_Your assignment:_ Skip every image and restate the data word for word.

_The input:_
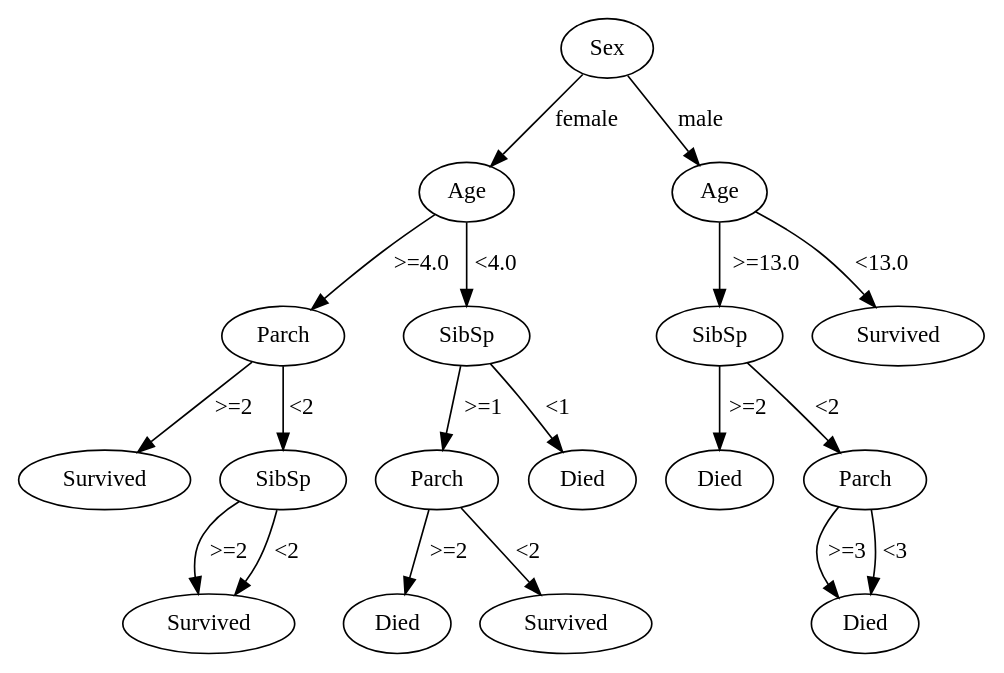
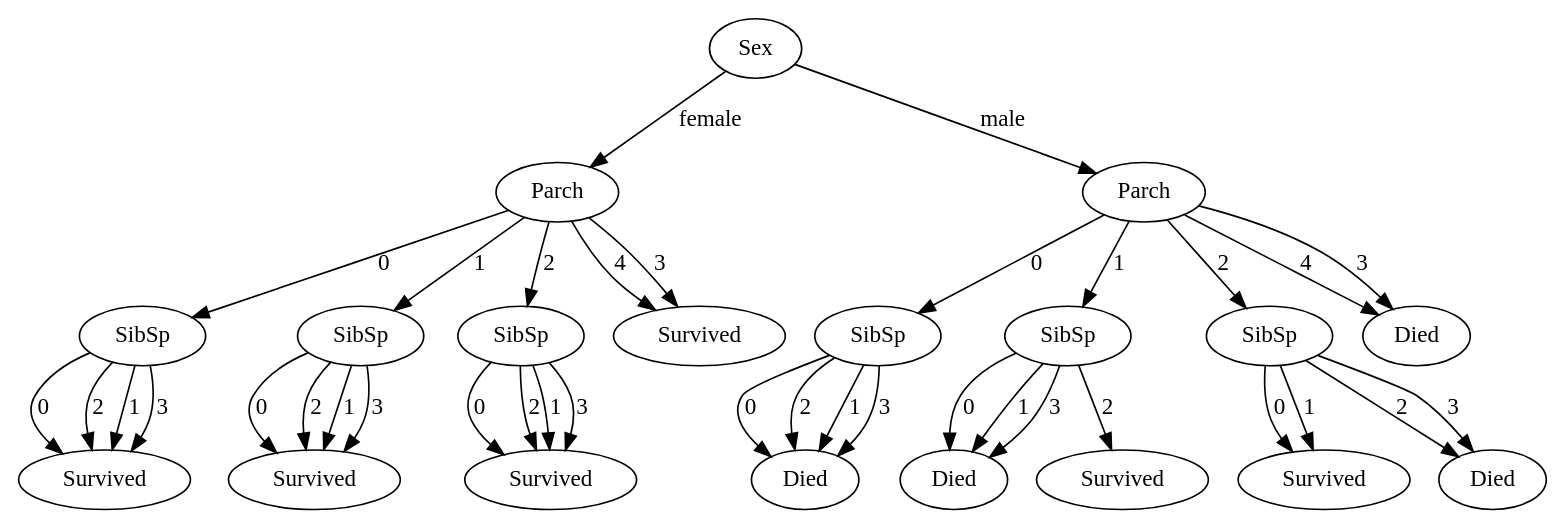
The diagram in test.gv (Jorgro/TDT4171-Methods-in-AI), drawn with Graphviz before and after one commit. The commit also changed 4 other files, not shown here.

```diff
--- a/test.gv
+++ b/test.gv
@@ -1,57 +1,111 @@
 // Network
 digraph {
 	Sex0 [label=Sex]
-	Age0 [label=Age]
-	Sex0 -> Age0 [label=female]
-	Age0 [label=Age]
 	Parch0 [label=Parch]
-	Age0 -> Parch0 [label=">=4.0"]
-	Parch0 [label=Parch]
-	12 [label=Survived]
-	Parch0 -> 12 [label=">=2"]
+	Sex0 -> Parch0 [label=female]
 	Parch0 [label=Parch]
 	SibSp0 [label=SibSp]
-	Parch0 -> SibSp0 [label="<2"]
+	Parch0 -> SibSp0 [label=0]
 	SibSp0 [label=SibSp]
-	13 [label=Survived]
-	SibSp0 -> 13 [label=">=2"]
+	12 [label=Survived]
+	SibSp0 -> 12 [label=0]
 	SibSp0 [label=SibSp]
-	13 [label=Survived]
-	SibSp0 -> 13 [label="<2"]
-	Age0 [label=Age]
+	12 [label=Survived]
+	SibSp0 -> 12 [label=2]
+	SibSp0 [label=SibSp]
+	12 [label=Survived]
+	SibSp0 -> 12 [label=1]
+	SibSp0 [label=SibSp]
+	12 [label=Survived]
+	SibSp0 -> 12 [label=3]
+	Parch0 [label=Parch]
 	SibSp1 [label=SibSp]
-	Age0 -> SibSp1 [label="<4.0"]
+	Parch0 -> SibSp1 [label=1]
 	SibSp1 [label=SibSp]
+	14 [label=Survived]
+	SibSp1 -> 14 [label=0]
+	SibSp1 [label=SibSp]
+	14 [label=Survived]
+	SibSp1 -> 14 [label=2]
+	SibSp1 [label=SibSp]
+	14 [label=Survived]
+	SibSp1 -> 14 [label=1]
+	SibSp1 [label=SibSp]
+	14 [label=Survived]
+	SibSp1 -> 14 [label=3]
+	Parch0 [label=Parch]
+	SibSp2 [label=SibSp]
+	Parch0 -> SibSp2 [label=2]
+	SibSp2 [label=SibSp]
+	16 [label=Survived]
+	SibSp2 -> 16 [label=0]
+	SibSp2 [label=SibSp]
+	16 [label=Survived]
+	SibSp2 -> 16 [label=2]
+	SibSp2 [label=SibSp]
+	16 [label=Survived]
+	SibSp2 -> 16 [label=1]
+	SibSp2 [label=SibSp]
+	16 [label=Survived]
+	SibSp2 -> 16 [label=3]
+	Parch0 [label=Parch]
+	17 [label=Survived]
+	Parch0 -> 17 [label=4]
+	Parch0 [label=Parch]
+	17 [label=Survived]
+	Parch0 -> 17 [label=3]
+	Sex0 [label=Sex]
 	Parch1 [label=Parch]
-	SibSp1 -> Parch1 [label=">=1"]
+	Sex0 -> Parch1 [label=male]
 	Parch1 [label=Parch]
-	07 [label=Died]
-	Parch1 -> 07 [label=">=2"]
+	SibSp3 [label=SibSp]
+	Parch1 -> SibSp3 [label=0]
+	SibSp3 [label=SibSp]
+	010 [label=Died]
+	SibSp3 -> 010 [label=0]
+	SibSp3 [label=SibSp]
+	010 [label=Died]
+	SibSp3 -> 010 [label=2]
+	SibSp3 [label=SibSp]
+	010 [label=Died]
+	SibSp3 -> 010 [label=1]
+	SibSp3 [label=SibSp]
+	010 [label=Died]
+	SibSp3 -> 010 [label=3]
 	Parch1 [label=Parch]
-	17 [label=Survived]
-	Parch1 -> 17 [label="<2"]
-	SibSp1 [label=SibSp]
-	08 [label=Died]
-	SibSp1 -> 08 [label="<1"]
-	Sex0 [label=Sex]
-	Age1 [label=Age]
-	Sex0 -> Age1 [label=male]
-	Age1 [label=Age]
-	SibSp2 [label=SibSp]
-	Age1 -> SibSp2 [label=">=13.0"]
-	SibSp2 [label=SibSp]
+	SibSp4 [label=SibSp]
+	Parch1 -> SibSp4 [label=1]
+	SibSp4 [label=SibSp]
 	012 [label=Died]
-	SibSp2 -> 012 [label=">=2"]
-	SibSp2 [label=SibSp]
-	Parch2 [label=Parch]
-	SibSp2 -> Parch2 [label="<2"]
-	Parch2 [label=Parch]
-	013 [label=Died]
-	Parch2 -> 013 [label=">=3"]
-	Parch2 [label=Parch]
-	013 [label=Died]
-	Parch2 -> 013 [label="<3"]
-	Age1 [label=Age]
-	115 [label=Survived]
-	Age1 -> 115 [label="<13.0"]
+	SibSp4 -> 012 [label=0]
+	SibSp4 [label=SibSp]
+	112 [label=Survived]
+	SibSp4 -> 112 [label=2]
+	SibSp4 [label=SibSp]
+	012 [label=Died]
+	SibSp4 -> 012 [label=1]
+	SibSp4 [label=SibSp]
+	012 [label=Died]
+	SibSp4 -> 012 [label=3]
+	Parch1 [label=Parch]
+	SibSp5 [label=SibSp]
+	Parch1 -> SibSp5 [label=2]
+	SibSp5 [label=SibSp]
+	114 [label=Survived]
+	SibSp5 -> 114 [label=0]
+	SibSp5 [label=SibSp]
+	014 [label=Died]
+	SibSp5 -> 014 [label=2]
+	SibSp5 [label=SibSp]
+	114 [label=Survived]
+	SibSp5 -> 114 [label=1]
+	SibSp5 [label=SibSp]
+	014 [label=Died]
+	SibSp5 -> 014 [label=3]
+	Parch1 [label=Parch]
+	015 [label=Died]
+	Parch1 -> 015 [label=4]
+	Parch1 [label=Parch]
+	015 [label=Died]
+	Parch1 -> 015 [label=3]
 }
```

_Result of the task:_
The diagram in test.gv (Jorgro/TDT4171-Methods-in-AI), drawn with Graphviz before and after one commit. The commit also changed 4 other files, not shown here.

```diff
--- a/test.gv
+++ b/test.gv
@@ -1,57 +1,111 @@
 // Network
 digraph {
 	Sex0 [label=Sex]
-	Age0 [label=Age]
-	Sex0 -> Age0 [label=female]
-	Age0 [label=Age]
 	Parch0 [label=Parch]
-	Age0 -> Parch0 [label=">=4.0"]
-	Parch0 [label=Parch]
-	12 [label=Survived]
-	Parch0 -> 12 [label=">=2"]
+	Sex0 -> Parch0 [label=female]
 	Parch0 [label=Parch]
 	SibSp0 [label=SibSp]
-	Parch0 -> SibSp0 [label="<2"]
+	Parch0 -> SibSp0 [label=0]
 	SibSp0 [label=SibSp]
-	13 [label=Survived]
-	SibSp0 -> 13 [label=">=2"]
+	12 [label=Survived]
+	SibSp0 -> 12 [label=0]
 	SibSp0 [label=SibSp]
-	13 [label=Survived]
-	SibSp0 -> 13 [label="<2"]
-	Age0 [label=Age]
+	12 [label=Survived]
+	SibSp0 -> 12 [label=2]
+	SibSp0 [label=SibSp]
+	12 [label=Survived]
+	SibSp0 -> 12 [label=1]
+	SibSp0 [label=SibSp]
+	12 [label=Survived]
+	SibSp0 -> 12 [label=3]
+	Parch0 [label=Parch]
 	SibSp1 [label=SibSp]
-	Age0 -> SibSp1 [label="<4.0"]
+	Parch0 -> SibSp1 [label=1]
 	SibSp1 [label=SibSp]
+	14 [label=Survived]
+	SibSp1 -> 14 [label=0]
+	SibSp1 [label=SibSp]
+	14 [label=Survived]
+	SibSp1 -> 14 [label=2]
+	SibSp1 [label=SibSp]
+	14 [label=Survived]
+	SibSp1 -> 14 [label=1]
+	SibSp1 [label=SibSp]
+	14 [label=Survived]
+	SibSp1 -> 14 [label=3]
+	Parch0 [label=Parch]
+	SibSp2 [label=SibSp]
+	Parch0 -> SibSp2 [label=2]
+	SibSp2 [label=SibSp]
+	16 [label=Survived]
+	SibSp2 -> 16 [label=0]
+	SibSp2 [label=SibSp]
+	16 [label=Survived]
+	SibSp2 -> 16 [label=2]
+	SibSp2 [label=SibSp]
+	16 [label=Survived]
+	SibSp2 -> 16 [label=1]
+	SibSp2 [label=SibSp]
+	16 [label=Survived]
+	SibSp2 -> 16 [label=3]
+	Parch0 [label=Parch]
+	17 [label=Survived]
+	Parch0 -> 17 [label=4]
+	Parch0 [label=Parch]
+	17 [label=Survived]
+	Parch0 -> 17 [label=3]
+	Sex0 [label=Sex]
 	Parch1 [label=Parch]
-	SibSp1 -> Parch1 [label=">=1"]
+	Sex0 -> Parch1 [label=male]
 	Parch1 [label=Parch]
-	07 [label=Died]
-	Parch1 -> 07 [label=">=2"]
+	SibSp3 [label=SibSp]
+	Parch1 -> SibSp3 [label=0]
+	SibSp3 [label=SibSp]
+	010 [label=Died]
+	SibSp3 -> 010 [label=0]
+	SibSp3 [label=SibSp]
+	010 [label=Died]
+	SibSp3 -> 010 [label=2]
+	SibSp3 [label=SibSp]
+	010 [label=Died]
+	SibSp3 -> 010 [label=1]
+	SibSp3 [label=SibSp]
+	010 [label=Died]
+	SibSp3 -> 010 [label=3]
 	Parch1 [label=Parch]
-	17 [label=Survived]
-	Parch1 -> 17 [label="<2"]
-	SibSp1 [label=SibSp]
-	08 [label=Died]
-	SibSp1 -> 08 [label="<1"]
-	Sex0 [label=Sex]
-	Age1 [label=Age]
-	Sex0 -> Age1 [label=male]
-	Age1 [label=Age]
-	SibSp2 [label=SibSp]
-	Age1 -> SibSp2 [label=">=13.0"]
-	SibSp2 [label=SibSp]
+	SibSp4 [label=SibSp]
+	Parch1 -> SibSp4 [label=1]
+	SibSp4 [label=SibSp]
 	012 [label=Died]
-	SibSp2 -> 012 [label=">=2"]
-	SibSp2 [label=SibSp]
-	Parch2 [label=Parch]
-	SibSp2 -> Parch2 [label="<2"]
-	Parch2 [label=Parch]
-	013 [label=Died]
-	Parch2 -> 013 [label=">=3"]
-	Parch2 [label=Parch]
-	013 [label=Died]
-	Parch2 -> 013 [label="<3"]
-	Age1 [label=Age]
-	115 [label=Survived]
-	Age1 -> 115 [label="<13.0"]
+	SibSp4 -> 012 [label=0]
+	SibSp4 [label=SibSp]
+	112 [label=Survived]
+	SibSp4 -> 112 [label=2]
+	SibSp4 [label=SibSp]
+	012 [label=Died]
+	SibSp4 -> 012 [label=1]
+	SibSp4 [label=SibSp]
+	012 [label=Died]
+	SibSp4 -> 012 [label=3]
+	Parch1 [label=Parch]
+	SibSp5 [label=SibSp]
+	Parch1 -> SibSp5 [label=2]
+	SibSp5 [label=SibSp]
+	114 [label=Survived]
+	SibSp5 -> 114 [label=0]
+	SibSp5 [label=SibSp]
+	014 [label=Died]
+	SibSp5 -> 014 [label=2]
+	SibSp5 [label=SibSp]
+	114 [label=Survived]
+	SibSp5 -> 114 [label=1]
+	SibSp5 [label=SibSp]
+	014 [label=Died]
+	SibSp5 -> 014 [label=3]
+	Parch1 [label=Parch]
+	015 [label=Died]
+	Parch1 -> 015 [label=4]
+	Parch1 [label=Parch]
+	015 [label=Died]
+	Parch1 -> 015 [label=3]
 }
```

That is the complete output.